Academically, “accreditation” means absolutely nothing, as you can see by looking through the standards the accreditation agencies measure. It’s not what parents think it is–and schools know that. “Homeschool accreditation” is an oxymoron.
Who Requires Accreditation?
I know that modern homeschool programs will do all they can to convince parents that they need homeschool accreditation, but we can prove that this is absolutely false. I reached out to the admissions offices of the most selective universities to prove this for you.
First, I asked at the Catholic University of America (CUA), the oldest Catholic college in America:

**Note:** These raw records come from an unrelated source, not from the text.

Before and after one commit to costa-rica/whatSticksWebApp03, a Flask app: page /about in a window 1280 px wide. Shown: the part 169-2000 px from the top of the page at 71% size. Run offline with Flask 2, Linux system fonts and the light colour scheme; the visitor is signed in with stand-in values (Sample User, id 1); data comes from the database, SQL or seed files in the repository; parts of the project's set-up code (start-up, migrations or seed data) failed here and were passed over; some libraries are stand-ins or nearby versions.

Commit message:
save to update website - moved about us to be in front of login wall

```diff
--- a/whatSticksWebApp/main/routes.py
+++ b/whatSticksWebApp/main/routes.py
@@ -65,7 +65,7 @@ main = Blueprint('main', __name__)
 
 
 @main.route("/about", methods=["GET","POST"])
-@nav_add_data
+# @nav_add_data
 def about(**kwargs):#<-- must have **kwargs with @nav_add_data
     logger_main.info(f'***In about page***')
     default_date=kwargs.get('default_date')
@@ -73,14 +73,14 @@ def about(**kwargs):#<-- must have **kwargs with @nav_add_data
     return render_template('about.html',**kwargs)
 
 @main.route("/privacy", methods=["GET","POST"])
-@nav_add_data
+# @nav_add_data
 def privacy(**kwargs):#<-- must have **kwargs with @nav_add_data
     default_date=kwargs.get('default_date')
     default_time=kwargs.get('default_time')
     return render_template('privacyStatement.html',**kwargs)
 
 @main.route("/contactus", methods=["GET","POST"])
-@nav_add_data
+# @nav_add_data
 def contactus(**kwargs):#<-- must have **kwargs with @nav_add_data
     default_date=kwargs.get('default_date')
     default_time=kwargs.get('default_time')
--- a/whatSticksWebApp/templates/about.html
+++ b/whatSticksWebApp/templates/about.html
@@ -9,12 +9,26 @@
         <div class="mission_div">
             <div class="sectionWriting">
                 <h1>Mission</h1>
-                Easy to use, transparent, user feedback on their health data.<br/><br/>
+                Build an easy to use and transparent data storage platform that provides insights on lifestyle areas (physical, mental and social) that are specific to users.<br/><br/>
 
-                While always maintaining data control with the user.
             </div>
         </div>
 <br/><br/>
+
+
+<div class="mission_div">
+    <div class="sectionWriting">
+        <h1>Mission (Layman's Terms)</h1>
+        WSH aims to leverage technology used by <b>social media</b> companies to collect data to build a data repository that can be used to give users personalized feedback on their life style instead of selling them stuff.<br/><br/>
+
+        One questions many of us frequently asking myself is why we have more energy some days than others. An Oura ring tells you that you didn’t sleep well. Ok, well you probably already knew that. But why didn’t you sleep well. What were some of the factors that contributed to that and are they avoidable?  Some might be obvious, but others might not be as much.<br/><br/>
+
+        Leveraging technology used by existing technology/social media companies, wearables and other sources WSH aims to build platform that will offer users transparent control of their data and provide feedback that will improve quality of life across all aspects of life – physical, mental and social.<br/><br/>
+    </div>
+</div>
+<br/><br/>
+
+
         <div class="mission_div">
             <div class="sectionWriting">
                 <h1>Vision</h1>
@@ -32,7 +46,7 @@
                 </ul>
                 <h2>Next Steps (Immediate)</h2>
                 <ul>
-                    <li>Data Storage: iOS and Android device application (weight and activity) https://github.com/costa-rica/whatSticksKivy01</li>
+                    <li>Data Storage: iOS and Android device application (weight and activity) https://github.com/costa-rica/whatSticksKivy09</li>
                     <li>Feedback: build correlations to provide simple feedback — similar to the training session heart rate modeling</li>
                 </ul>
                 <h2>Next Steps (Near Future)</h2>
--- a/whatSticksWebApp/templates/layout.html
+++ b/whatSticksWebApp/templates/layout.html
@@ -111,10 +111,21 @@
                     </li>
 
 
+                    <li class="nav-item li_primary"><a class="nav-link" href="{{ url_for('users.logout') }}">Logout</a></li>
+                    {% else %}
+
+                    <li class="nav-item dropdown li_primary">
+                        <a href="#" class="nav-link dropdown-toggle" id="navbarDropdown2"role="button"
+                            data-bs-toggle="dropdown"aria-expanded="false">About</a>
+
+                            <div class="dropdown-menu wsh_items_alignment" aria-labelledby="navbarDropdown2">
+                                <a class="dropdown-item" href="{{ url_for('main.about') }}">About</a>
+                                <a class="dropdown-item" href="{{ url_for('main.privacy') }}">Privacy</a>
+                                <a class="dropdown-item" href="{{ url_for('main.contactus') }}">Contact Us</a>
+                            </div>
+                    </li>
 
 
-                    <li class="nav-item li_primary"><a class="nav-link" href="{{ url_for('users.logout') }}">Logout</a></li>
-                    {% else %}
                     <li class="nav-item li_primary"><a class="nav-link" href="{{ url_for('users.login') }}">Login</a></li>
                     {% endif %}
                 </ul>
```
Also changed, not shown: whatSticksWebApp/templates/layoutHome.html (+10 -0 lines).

We do not require our homeschooled applicants to be part of an accredited program to attend Catholic U.
Catholic University of America
Next, I asked at Princeton University, an Ivy League school, one of the top universities in the world:
Dear Mr. Michael,
Home school programs do not need to be accredited for us to review an application. Some families will go through a formal accrediting process with their home state but since there are so many ways to pursue home schooling, we do not require the program be accredited.
Office of Admission
Next, I asked at Duke University, one of the most selective private universities in the southeast.
Duke welcomes applications from students who are educated in alternative ways such as homeschooling and online-schooling. Applicants are not required to present proof of accreditation.
Finally, I asked Massachussetts Institute of Technology (MIT)–because surely a high-tech modern engineering school would require accreditation, right? Wrong. Actually, I asked them, explicitly, “Is it necessary for homeschool students to study in an accredited homeschool program to be eligible for admission to MIT?” Their answer was:
We do not have separate requirements for homeschooled applicants. Homeschooled applicants, like all of our applicants, are considered within their context, which includes schooling choice, family situation, geographic location, resources, opportunities, and challenges. However, we do have some qualities we look for in for homeschooled students, based on successful applicants we have admitted in the past.
We hope this information helps!
So, contrary to what homeschool publishers are trying to sell you, your family does not need any secular “accreditation”.
If the most selective universities in the country tell us that accreditation is NOT necessary for admission why are Catholic homeschool programs making a big deal about accreditation?
The answer is that accreditation is all they have to recommend them–just like any public school.
- They are not teaching the subjects studied throughout Catholic history.
- There is no support for their program foundi n the writings of the saints or doctors of the Church.
- They are not providing anything better than what’s already available in modern schools.
So, they try to sell their program to Catholic parents they know will fall for false warnings about “accreditation”.
You cannot claim to be ignorant any longer: Accreditation is NOT necessary for homeschool students.
Now that I have proven that accreditation should not be something you are concerned about, I recommend you read the article Thinking Rightly about College Admission to learn what colleges actually are looking for, and how you can give your children what they actually need.
William C. Michael, Headmaster
Classical Liberal Arts Academy
Mr. William C. Michael is the founding headmaster of the Classical Liberal Arts Academy. He graduated from Rutgers University with an honors degree in Classics & Ancient History and is a member of Phi Beta Kappa. Mr. Michael has worked in private education as a Classics teacher and administrator for over 20 years. He is a Roman Catholic, married to his highschool sweetheart, a homeschooling father of ten children, and keeper of a quiet family farm in North Carolina. Mr. Michael enjoys studying ancient natural philosophy, gardening and running.